__Problem to solve__
The result should be every line of the listing that contains "static".

__Given records__
BEGIN

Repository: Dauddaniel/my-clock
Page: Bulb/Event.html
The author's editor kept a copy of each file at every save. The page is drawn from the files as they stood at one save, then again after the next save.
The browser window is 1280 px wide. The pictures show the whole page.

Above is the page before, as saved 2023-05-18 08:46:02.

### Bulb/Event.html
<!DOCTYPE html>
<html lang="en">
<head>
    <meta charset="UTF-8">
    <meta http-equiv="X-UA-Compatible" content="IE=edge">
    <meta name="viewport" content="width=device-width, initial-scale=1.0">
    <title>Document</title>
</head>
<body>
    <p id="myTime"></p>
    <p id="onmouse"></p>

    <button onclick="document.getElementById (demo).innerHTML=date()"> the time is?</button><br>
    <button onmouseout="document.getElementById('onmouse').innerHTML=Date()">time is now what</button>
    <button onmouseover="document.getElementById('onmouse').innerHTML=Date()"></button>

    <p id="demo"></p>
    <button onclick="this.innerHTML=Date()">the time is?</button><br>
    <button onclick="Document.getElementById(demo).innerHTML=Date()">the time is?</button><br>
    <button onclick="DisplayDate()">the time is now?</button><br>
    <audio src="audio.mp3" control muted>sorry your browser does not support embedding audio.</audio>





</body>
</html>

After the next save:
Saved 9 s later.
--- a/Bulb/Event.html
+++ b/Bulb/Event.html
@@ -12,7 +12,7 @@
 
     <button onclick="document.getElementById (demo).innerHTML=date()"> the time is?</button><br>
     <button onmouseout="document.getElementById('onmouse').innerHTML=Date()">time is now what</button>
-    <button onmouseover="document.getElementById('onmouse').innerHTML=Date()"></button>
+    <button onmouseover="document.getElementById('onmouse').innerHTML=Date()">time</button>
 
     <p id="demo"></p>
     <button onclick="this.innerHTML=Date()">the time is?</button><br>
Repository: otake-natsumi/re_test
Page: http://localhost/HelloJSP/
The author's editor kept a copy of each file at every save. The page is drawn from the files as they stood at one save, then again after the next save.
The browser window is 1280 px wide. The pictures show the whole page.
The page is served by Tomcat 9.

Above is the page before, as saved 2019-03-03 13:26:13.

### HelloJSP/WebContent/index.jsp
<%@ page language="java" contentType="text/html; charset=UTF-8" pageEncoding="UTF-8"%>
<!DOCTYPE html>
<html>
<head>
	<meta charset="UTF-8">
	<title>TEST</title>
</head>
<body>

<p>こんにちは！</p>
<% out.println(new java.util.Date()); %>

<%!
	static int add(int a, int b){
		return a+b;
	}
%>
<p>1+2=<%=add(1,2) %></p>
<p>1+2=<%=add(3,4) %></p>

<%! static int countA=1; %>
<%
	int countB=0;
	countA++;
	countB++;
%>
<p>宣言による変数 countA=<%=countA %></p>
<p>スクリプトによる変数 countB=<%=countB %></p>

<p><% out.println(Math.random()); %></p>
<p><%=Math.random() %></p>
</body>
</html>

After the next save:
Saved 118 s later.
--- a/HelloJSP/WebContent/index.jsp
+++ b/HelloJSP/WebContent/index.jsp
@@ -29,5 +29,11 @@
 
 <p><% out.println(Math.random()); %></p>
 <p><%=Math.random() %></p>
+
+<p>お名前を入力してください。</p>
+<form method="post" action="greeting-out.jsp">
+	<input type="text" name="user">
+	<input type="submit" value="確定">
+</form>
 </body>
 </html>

END

__Result of this task__
	static int add(int a, int b){
<%! static int countA=1; %>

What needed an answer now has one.